And more prevalent than the bottles were the little lids - there were dozens and dozens of those tiny red lids. Since then, we have had our COVID-19 lockdown which has seen a sharp uptake in food delivery, so sadly those little bottles are more and more a part of life.

There are two major issues with these bottles. First, they are a single-use container, and a two part single container at that, so the resources that have gone into their production for a single serve of a condiment are significant and then they are just disposed of.

Second, they are small, which means you often are given multiples so that you have sufficient sauce for your sushi, and – more problematic – their size makes recycling them difficult as they are far too small to be dealt with by recycling machinery, especially the lids. (The rule of thumb is that only items business card sized or larger can be dealt with.)  

So what should we do? 

Well, ideally, we are moving out of the take-away/delivery mindset now that restaurants are able to accommodate diners, so that will mean there will be less need for them overall.  

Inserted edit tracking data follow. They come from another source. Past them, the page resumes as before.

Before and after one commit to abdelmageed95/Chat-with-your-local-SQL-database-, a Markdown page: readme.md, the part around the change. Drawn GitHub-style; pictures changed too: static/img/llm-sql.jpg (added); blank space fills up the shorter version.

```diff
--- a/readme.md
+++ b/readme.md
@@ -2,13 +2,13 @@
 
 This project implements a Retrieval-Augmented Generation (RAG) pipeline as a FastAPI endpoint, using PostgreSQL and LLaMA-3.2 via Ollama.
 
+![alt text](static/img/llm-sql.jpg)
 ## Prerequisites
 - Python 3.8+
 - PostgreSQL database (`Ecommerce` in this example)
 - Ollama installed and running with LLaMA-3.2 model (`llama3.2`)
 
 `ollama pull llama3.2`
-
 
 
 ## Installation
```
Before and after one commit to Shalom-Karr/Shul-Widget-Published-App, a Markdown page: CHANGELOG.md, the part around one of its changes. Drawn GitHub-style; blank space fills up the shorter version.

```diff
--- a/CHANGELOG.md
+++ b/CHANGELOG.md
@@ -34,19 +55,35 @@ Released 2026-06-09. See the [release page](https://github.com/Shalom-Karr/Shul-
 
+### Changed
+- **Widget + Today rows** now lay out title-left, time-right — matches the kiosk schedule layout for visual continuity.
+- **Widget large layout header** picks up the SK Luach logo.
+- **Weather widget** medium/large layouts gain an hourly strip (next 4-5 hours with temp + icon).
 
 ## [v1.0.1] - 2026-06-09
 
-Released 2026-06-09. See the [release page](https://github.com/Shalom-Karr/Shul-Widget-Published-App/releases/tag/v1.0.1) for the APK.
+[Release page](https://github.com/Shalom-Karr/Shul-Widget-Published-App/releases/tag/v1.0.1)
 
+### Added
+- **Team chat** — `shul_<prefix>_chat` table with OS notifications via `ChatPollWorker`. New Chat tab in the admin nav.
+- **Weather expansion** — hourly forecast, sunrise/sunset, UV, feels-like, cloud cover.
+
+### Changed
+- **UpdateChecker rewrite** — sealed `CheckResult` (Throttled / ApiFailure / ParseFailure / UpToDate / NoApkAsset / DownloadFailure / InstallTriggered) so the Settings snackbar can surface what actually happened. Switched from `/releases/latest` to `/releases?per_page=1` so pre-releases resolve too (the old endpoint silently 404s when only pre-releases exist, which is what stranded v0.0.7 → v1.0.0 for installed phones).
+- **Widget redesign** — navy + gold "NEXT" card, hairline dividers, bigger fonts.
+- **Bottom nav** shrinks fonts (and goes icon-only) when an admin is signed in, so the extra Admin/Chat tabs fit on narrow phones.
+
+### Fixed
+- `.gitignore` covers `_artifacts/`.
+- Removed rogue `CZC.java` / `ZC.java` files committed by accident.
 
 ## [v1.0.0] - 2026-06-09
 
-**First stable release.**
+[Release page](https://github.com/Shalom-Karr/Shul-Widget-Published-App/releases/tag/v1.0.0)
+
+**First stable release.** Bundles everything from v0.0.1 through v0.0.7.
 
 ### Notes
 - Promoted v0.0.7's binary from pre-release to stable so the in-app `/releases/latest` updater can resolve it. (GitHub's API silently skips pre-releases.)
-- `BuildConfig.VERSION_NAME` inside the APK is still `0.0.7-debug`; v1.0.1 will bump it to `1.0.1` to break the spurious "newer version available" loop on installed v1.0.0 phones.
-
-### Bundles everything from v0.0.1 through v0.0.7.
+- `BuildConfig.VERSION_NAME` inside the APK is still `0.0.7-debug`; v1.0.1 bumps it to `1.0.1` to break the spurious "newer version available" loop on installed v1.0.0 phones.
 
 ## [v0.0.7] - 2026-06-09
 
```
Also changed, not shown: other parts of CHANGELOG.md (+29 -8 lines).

If you have no choice but to still purchase sushi to take away, ask for no soy sauce so they aren’t added mindlessly to your order. You need to be on the ball for this as they are often popped in – several at a time - without you realising. If you do need soy sauce, see if you can add it directly to your food from their larger bottles before you leave (that could go for the wasabi and ginger too), or if you are taking it back to an office or home, wait and add your own. You could also request your sushi place to swap to the foil sachets of soy sauce – not a perfect solution as it is still a single-use item, but certainly a better option.

If you do find yourself with an accumulation of the little bottles, don’t throw them in with your recycling but don’t toss them in the bin either. In the bin, while they are destined for landfill, due to their small size, many will go AWOL, which is part of the reason we found so many on the beach during our clean up. Recycling is the best option but to recycle them effectively, the best solution is to separate the lids from the bottles and wait till you have a bunch of each and recycle them together inside larger plastic containers – one for the bottles and one for the lids.  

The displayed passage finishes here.